The central thing that we need is to begin to use public resources to build up the capacity of communities to offer real opportunities and real supports, finally, to that stratum of the African American population that has been so dispossessed for many, many generations. It’s not rocket science to do that. We know how to do that. We know that involves creating jobs that pay decent wages, for example, at its base. But there are lots of ways in which the federal government can begin to do that. I’m particularly interested in the idea of developing federal strategies around something that looks like it’s based on the principles of what people call the Green New Deal. That is, we begin to develop a federal employment program that’s directed at creating really good jobs, including jobs for people who may not have had one for a long, long time, or ever. Doing some of that absolutely necessary work of creating a society that’s going to be sustainable for the 21st century.
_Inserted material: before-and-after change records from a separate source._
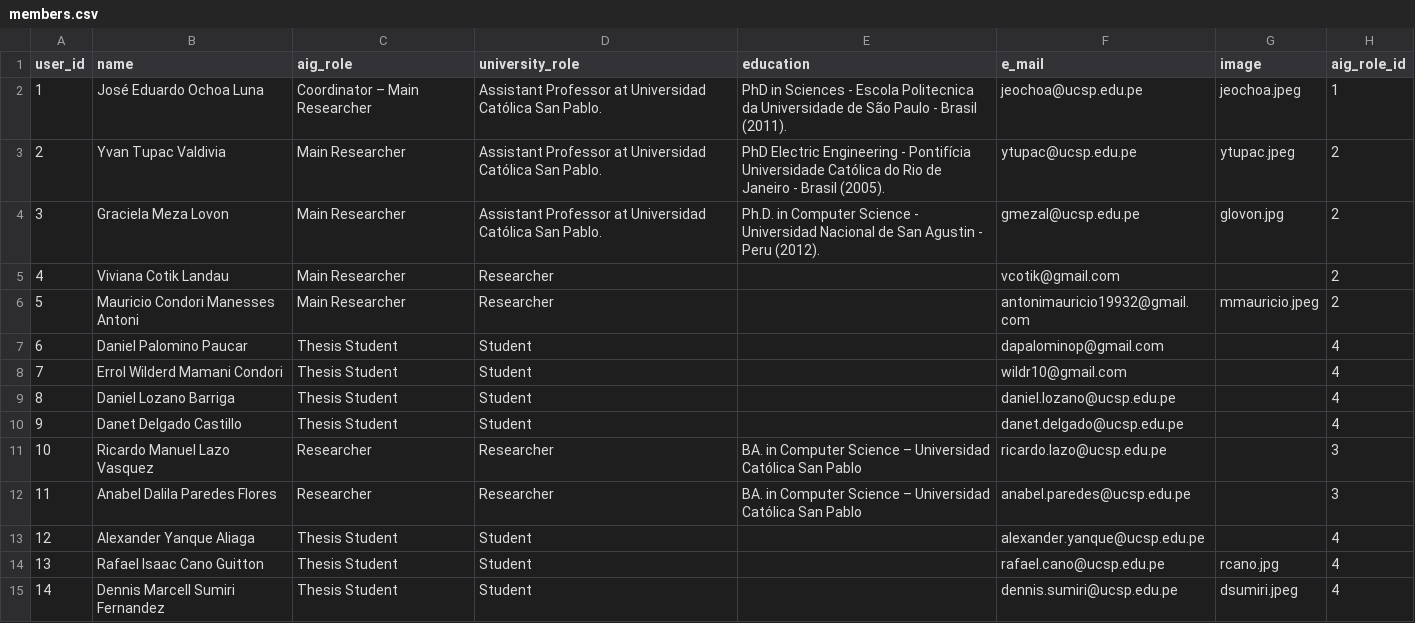
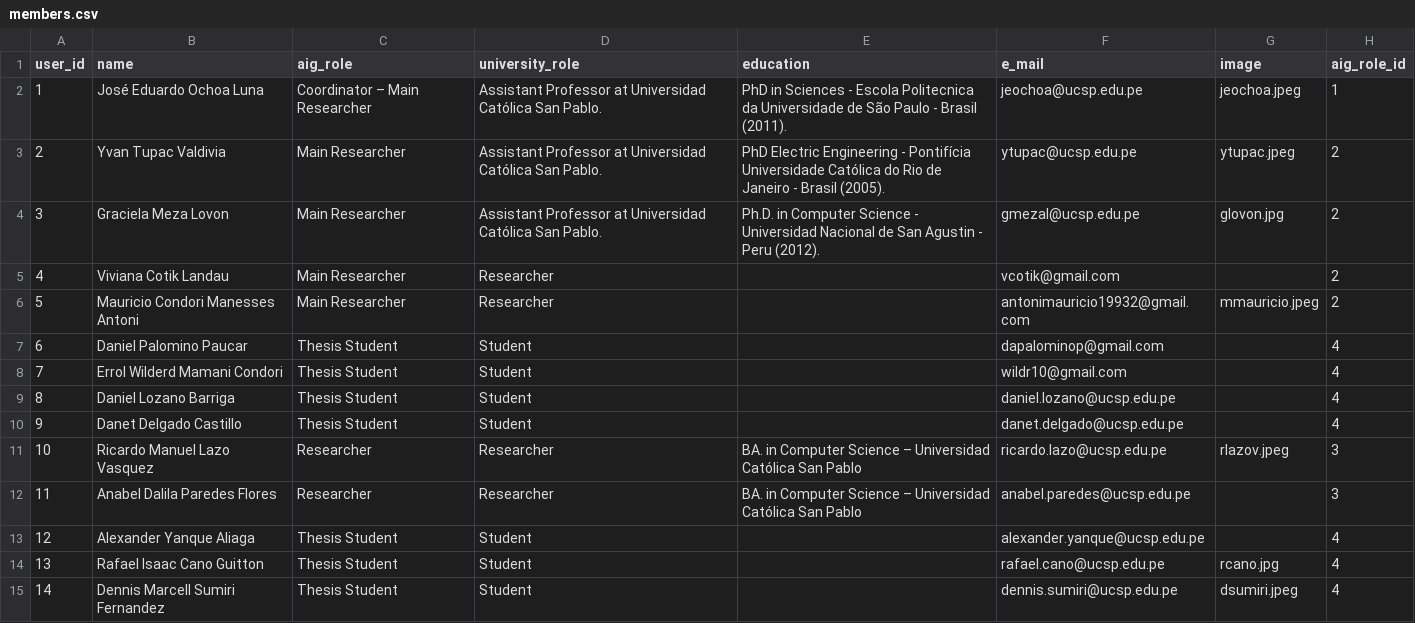
Before and after one commit to TheReverseWasp/aigucsp, a CSV file: data/csvs/members.csv, drawn as a sheet; only a part is shown.

Commit message:
feat: updated members

```diff
--- a/data/csvs/members.csv
+++ b/data/csvs/members.csv
@@ -10,3 +10,3 @@ user_id,name,aig_role,university_role,education,e_mail,image,aig_role_id
 9,Danet Delgado Castillo,Thesis Student,Student,,danet.delgado@ucsp.edu.pe,,4
-10,Ricardo Manuel Lazo Vasquez ,Researcher,Researcher,BA. in Computer Science – Universidad Católica San Pablo,ricardo.lazo@ucsp.edu.pe ,,3
+10,Ricardo Manuel Lazo Vasquez ,Researcher,Researcher,BA. in Computer Science – Universidad Católica San Pablo,ricardo.lazo@ucsp.edu.pe ,rlazov.jpeg,3
 11,Anabel Dalila Paredes Flores,Researcher,Researcher,BA. in Computer Science – Universidad Católica San Pablo,anabel.paredes@ucsp.edu.pe,,3
```
Also changed, not shown: 1 other file.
Andrew Keen: And I think your fixes do make this a broad social problem. You talk about jobs, education, health care, public investment, wages, all of which we’ve covered in the show. Of course, if we don’t do this, we’re back in the 19th century. You end your book with a quote from Du Bois, a kind of warning, and I do want to read it because I think it’s very profound. Du Bois wrote, “If in the heyday of the greatest of the world’s civilizations it is possible for one people to slowly murder one another by economic and social exclusion, if the consummation of such a crime could be possible in the 20th century, then our civilization is vain and the Republic is a mockery and a farce.” Would you echo Du Bois—a mockery and a farce?
Elliott Curie: Yeah, that was pretty strong language, but it’s one of the reasons why I’m so drawn to Du Bois as a thinker and as a citizen. He was willing to call out this extraordinary disparity, even at the end of the 19th century when we were a lot richer country with a lot fewer resources than we have now. What he’s doing there is calling out the disparity between what we could do with the resources that we have and the fact that we’re not doing it. And by not doing it, we are killing people—and we’re not killing just a few people. We’re killing lots and lots of people. So absolutely, that resonates with me—that sense of the unfairness, and in a sense, the absolute stupidity.
Elliott Currie is the author of Crime and Punishment in America, which was a finalist for the Pulitzer Prize, and of numerous other acclaimed works on crime, juvenile delinquency, drug abuse, and social policy. He is a professor of criminology, law, and society at the University of California, Irvine.